(Before and after images)
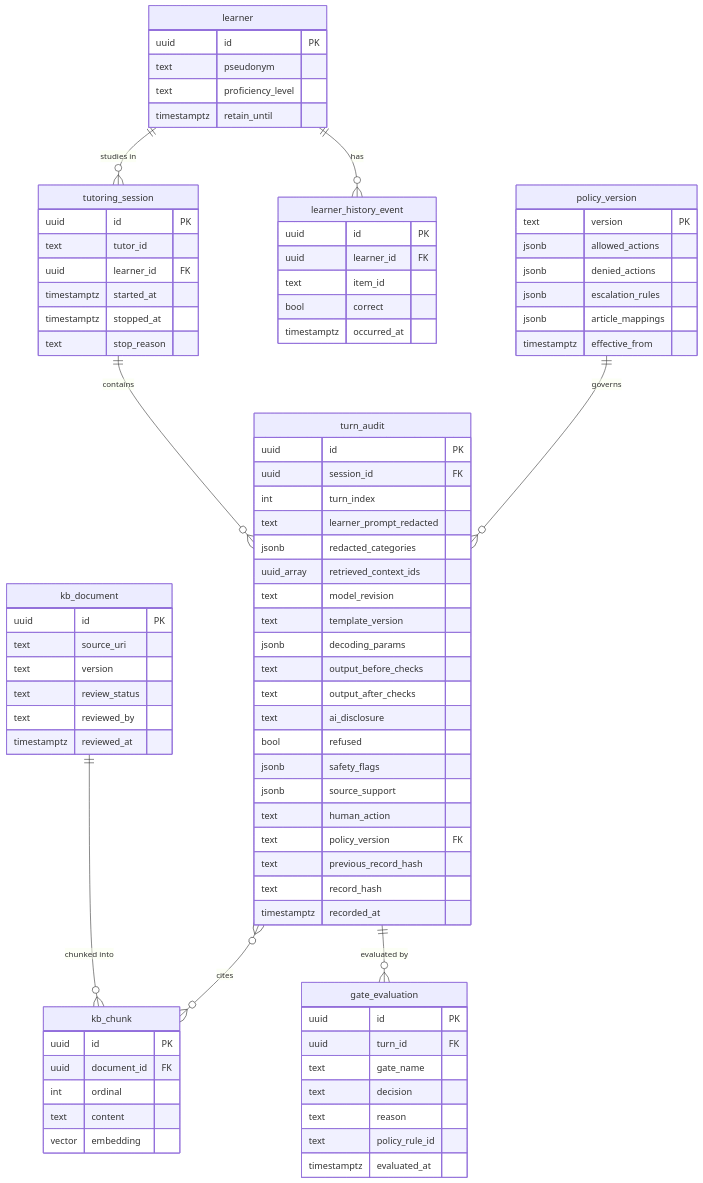
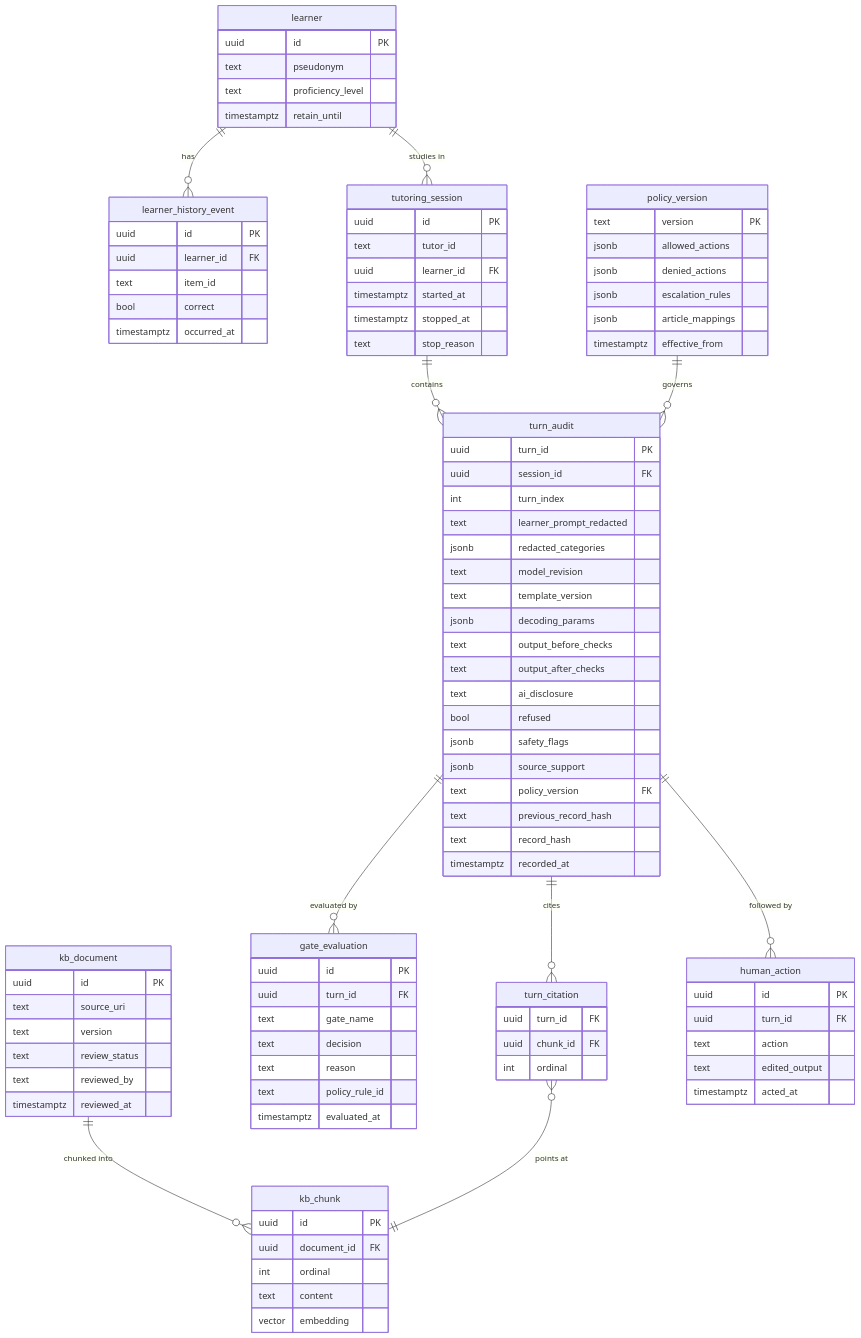
The eighth of 11 diagrams in docs/architecture/ARCHITECTURE.md (basiliofarach/two-agent-orchestration-language-learning), drawn with Mermaid before and after one commit. The commit also changed other lines of this file and 35 other files, not shown here.

First line of the commit message:
(BAS-44, BAS-11): enhance audit schema with session tracking and chain verification (#4)

```diff
--- a/docs/architecture/ARCHITECTURE.md
+++ b/docs/architecture/ARCHITECTURE.md
@@ -561,7 +575,9 @@
     learner ||--o{ tutoring_session : "studies in"
     tutoring_session ||--o{ turn_audit : "contains"
     turn_audit ||--o{ gate_evaluation : "evaluated by"
-    turn_audit }o--o{ kb_chunk : "cites"
+    turn_audit ||--o{ turn_citation : "cites"
+    turn_citation }o--|| kb_chunk : "points at"
+    turn_audit ||--o{ human_action : "followed by"
     policy_version ||--o{ turn_audit : "governs"
 
     kb_document {
@@ -601,12 +617,11 @@
         text stop_reason
     }
     turn_audit {
-        uuid id PK
+        uuid turn_id PK
         uuid session_id FK
         int turn_index
         text learner_prompt_redacted
         jsonb redacted_categories
-        uuid_array retrieved_context_ids
         text model_revision
         text template_version
         jsonb decoding_params
@@ -616,11 +631,22 @@
         bool refused
         jsonb safety_flags
         jsonb source_support
-        text human_action
         text policy_version FK
         text previous_record_hash
         text record_hash
         timestamptz recorded_at
+    }
+    turn_citation {
+        uuid turn_id FK
+        uuid chunk_id FK
+        int ordinal
+    }
+    human_action {
+        uuid id PK
+        uuid turn_id FK
+        text action
+        text edited_output
+        timestamptz acted_at
     }
     gate_evaluation {
         uuid id PK
```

§ Task statement
Each line of the entries above that has the word "cites" is to be copied.

§ Exercise result
-    turn_audit }o--o{ kb_chunk : "cites"
+    turn_audit ||--o{ turn_citation : "cites"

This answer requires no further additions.